[Records for processing]
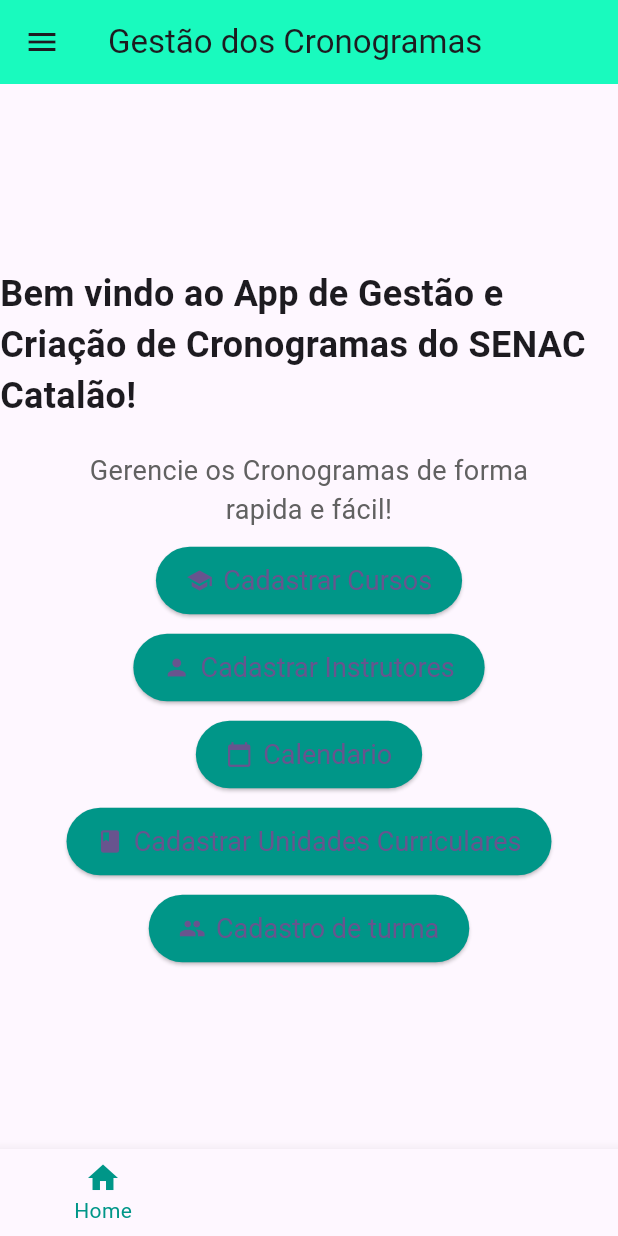
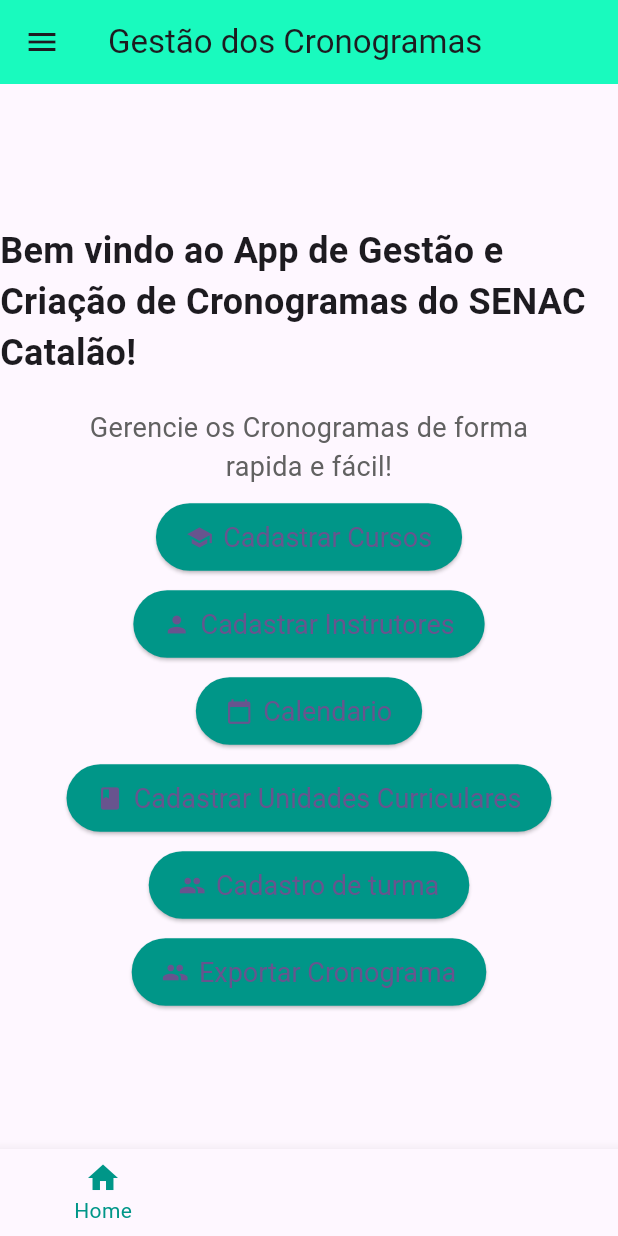
Before and after one commit to maurodriguess/Cronograma_Cursos_Senac, a Flutter app: the screen it shows after launch, on a phone screen of 412 x 824 dp. Run offline on Flutter 3.47's test engine with Material 3 defaults, Android fonts, the phone set to English and light mode, and no system bars; our stand-ins replace sqflite, sqflite_common_ffi; missing offline and left inert: excel; accounts and stored records are empty.

Commit message:
mudanças home

```diff
--- a/lib/presentation/pages/main_home_page.dart
+++ b/lib/presentation/pages/main_home_page.dart
@@ -1,3 +1,4 @@
+import 'package:cronograma/presentation/cronograma.dart';
 import 'package:cronograma/presentation/pages/Instrutores/instrutor_page_form.dart';
 import 'package:cronograma/presentation/pages/Unidades%20Curriculares/unidades_curriculares_form.dart';
 import 'package:cronograma/presentation/pages/calendarios/calendario_page.dart';
@@ -105,6 +106,22 @@ class MainHomePage extends StatelessWidget {
             );
           },
         ),
+        const SizedBox(height: 10),
+        ElevatedButton.icon(
+          icon: const Icon(Icons.group),
+          label: const Text('Exportar Cronograma'),
+          style: ElevatedButton.styleFrom(
+            backgroundColor: Colors.teal,
+            padding: const EdgeInsets.symmetric(horizontal: 20, vertical: 12),
+            textStyle: const TextStyle(fontSize: 18),
+          ),
+          onPressed: () async {
+          await gerarCronogramaExcel();
+          ScaffoldMessenger.of(context).showSnackBar(
+          SnackBar(content: Text('Cronograma exportado para Excel!')),
+            );
+          },
+          ),
       ]),
     );
   }
--- a/pubspec.yaml
+++ b/pubspec.yaml
@@ -38,6 +38,8 @@ dependencies:
   sqflite: ^2.4.1
   sqflite_common_ffi: ^2.3.3+1
   path: ^1.9.0
+  excel: ^2.0.7
+  open_file: ^3.2.1
 
 dev_dependencies:
   flutter_test:
```
Also changed, not shown: lib/presentation/cronograma.dart (added, +49 -0 lines), pubspec.lock, 4 other files.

[Assigned task]
State how many lines above contain the string "pages", with no other words.

[Answer for this exercise]
5